Input data =>
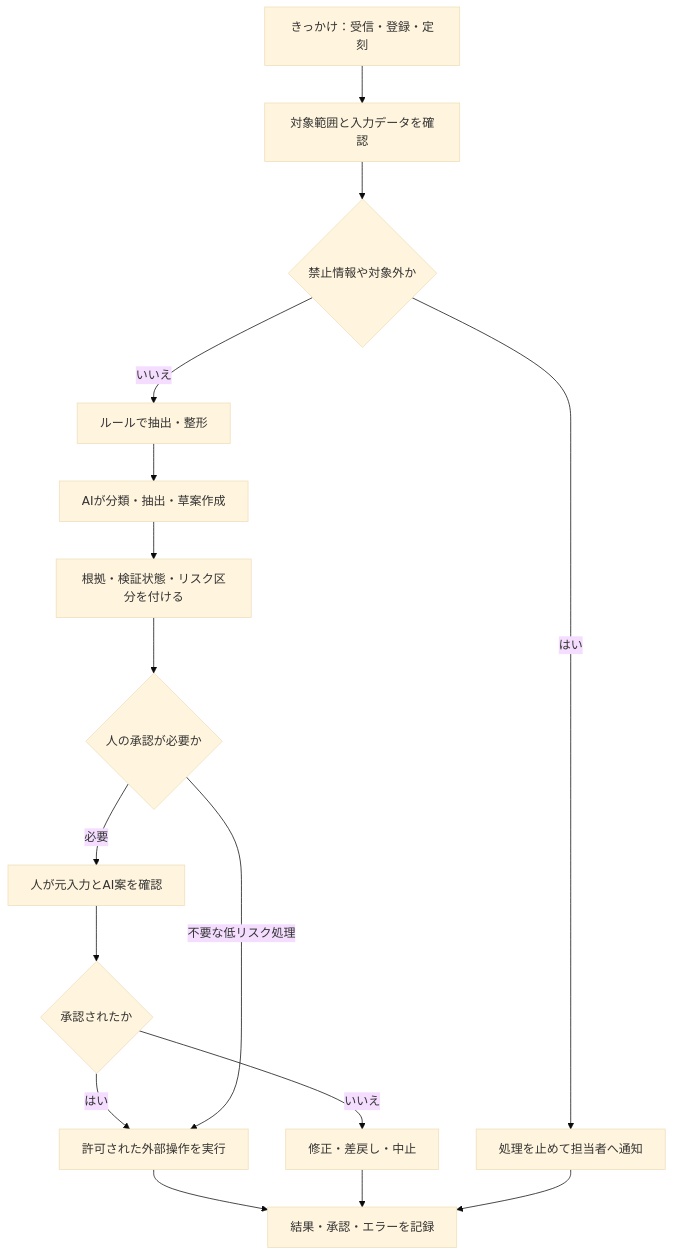
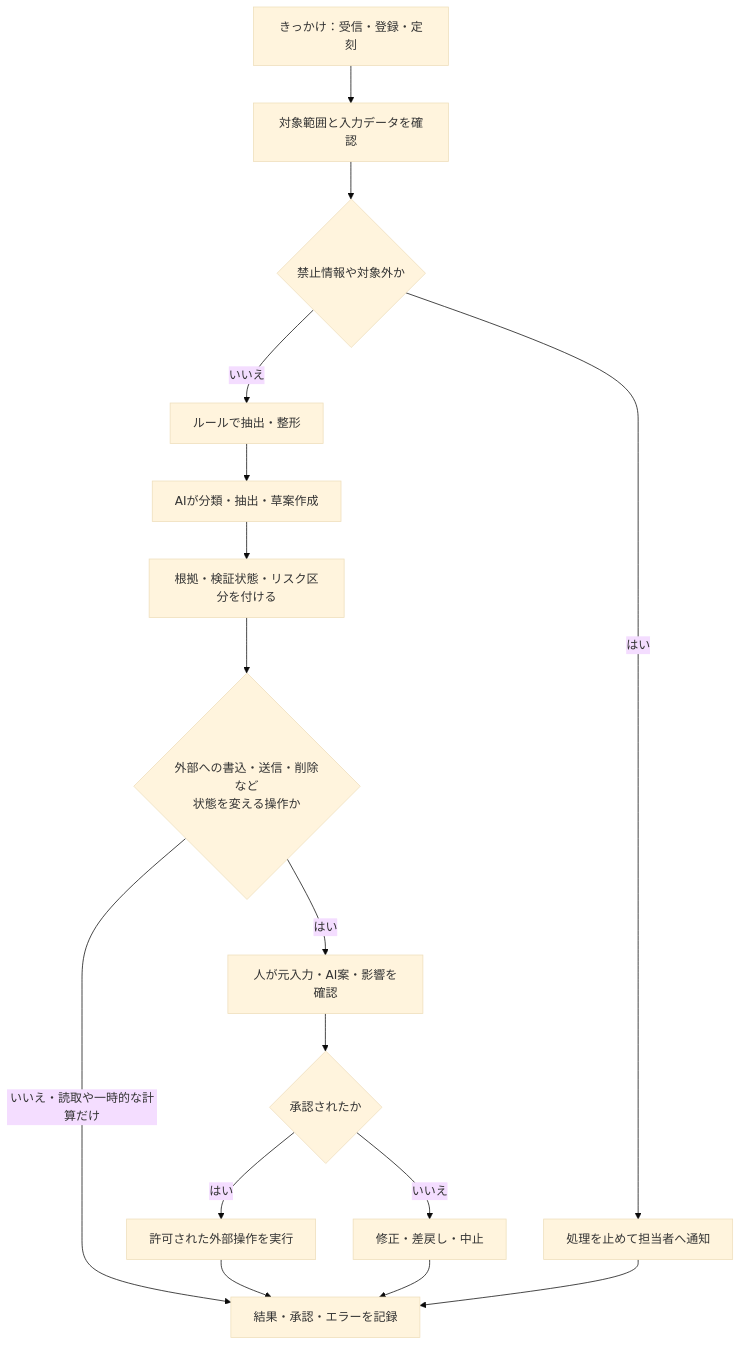
One commit to kiyo37/AI-- changed the first of 7 diagrams in ai-business-efficiency-instructor-content/09_ai_automation_and_agents.md. Above: the diagram before and after it, drawn with Mermaid (base theme). The commit also changed other lines of this file and 139 other files, not shown here.

````diff
--- a/ai-business-efficiency-instructor-content/09_ai_automation_and_agents.md
+++ b/ai-business-efficiency-instructor-content/09_ai_automation_and_agents.md
@@ -55,18 +85,18 @@
 ```mermaid
 flowchart TD
     A["きっかけ：受信・登録・定刻"] --> B["対象範囲と入力データを確認"]
     B --> C{"禁止情報や対象外か"}
     C -->|はい| D["処理を止めて担当者へ通知"]
     C -->|いいえ| E["ルールで抽出・整形"]
     E --> F["AIが分類・抽出・草案作成"]
     F --> G["根拠・検証状態・リスク区分を付ける"]
-    G --> H{"人の承認が必要か"}
-    H -->|必要| I["人が元入力とAI案を確認"]
+    G --> H{"外部への書込・送信・削除など<br/>状態を変える操作か"}
+    H -->|はい| I["人が元入力・AI案・影響を確認"]
     I --> J{"承認されたか"}
     J -->|はい| K["許可された外部操作を実行"]
     J -->|いいえ| L["修正・差戻し・中止"]
-    H -->|不要な低リスク処理| K
+    H -->|いいえ・読取や一時的な計算だけ| M["結果・判断・エラーを記録"]
     K --> M["結果・承認・エラーを記録"]
     L --> M
     D --> M
 ```
````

Prompt => When the string "business" appears in a line of the records above, that line is to be copied.

Solution to this task =>
One commit to kiyo37/AI-- changed the first of 7 diagrams in ai-business-efficiency-instructor-content/09_ai_automation_and_agents.md. Above: the diagram before and after it, drawn with Mermaid (base theme). The commit also changed other lines of this file and 139 other files, not shown here.
--- a/ai-business-efficiency-instructor-content/09_ai_automation_and_agents.md
+++ b/ai-business-efficiency-instructor-content/09_ai_automation_and_agents.md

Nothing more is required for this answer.